WHAT YOU WILL DO:
Excluding any images, copy all of the lines below precisely as written.

DATA TO USE:
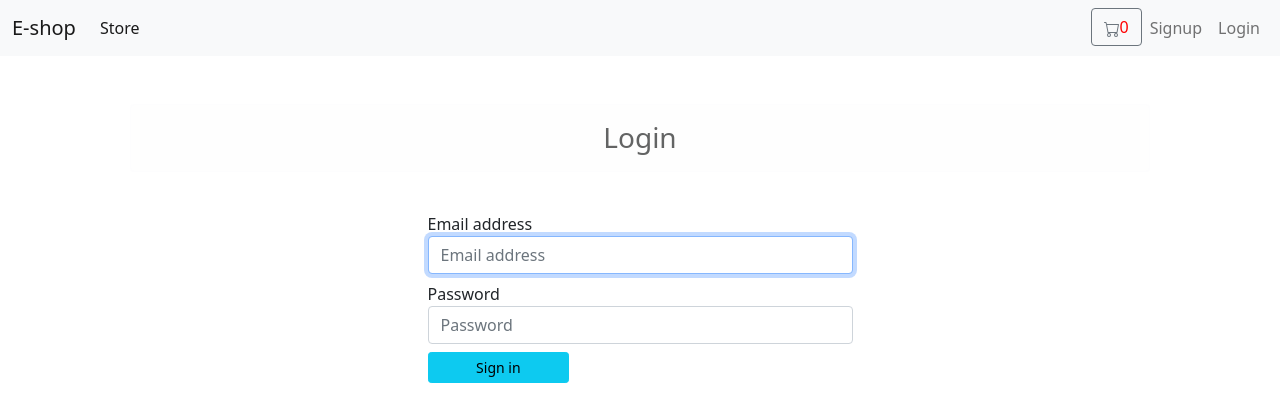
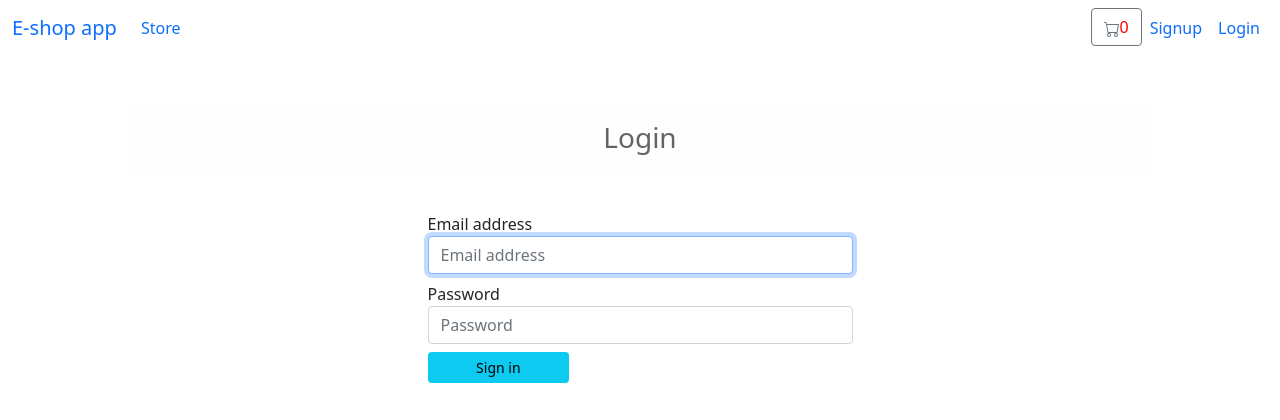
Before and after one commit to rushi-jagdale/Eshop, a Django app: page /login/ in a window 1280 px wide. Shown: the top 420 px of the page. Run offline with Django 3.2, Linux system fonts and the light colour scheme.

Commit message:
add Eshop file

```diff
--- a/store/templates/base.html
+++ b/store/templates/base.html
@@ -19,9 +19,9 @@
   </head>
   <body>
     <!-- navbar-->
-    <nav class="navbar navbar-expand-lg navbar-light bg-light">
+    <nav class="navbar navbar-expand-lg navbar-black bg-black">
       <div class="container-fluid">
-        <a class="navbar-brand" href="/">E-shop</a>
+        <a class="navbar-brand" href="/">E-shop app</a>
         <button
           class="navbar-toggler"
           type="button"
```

RESPONSE TO THIS TASK:
Before and after one commit to rushi-jagdale/Eshop, a Django app: page /login/ in a window 1280 px wide. Shown: the top 420 px of the page. Run offline with Django 3.2, Linux system fonts and the light colour scheme.

Commit message:
add Eshop file

```diff
--- a/store/templates/base.html
+++ b/store/templates/base.html
@@ -19,9 +19,9 @@
   </head>
   <body>
     <!-- navbar-->
-    <nav class="navbar navbar-expand-lg navbar-light bg-light">
+    <nav class="navbar navbar-expand-lg navbar-black bg-black">
       <div class="container-fluid">
-        <a class="navbar-brand" href="/">E-shop</a>
+        <a class="navbar-brand" href="/">E-shop app</a>
         <button
           class="navbar-toggler"
           type="button"
```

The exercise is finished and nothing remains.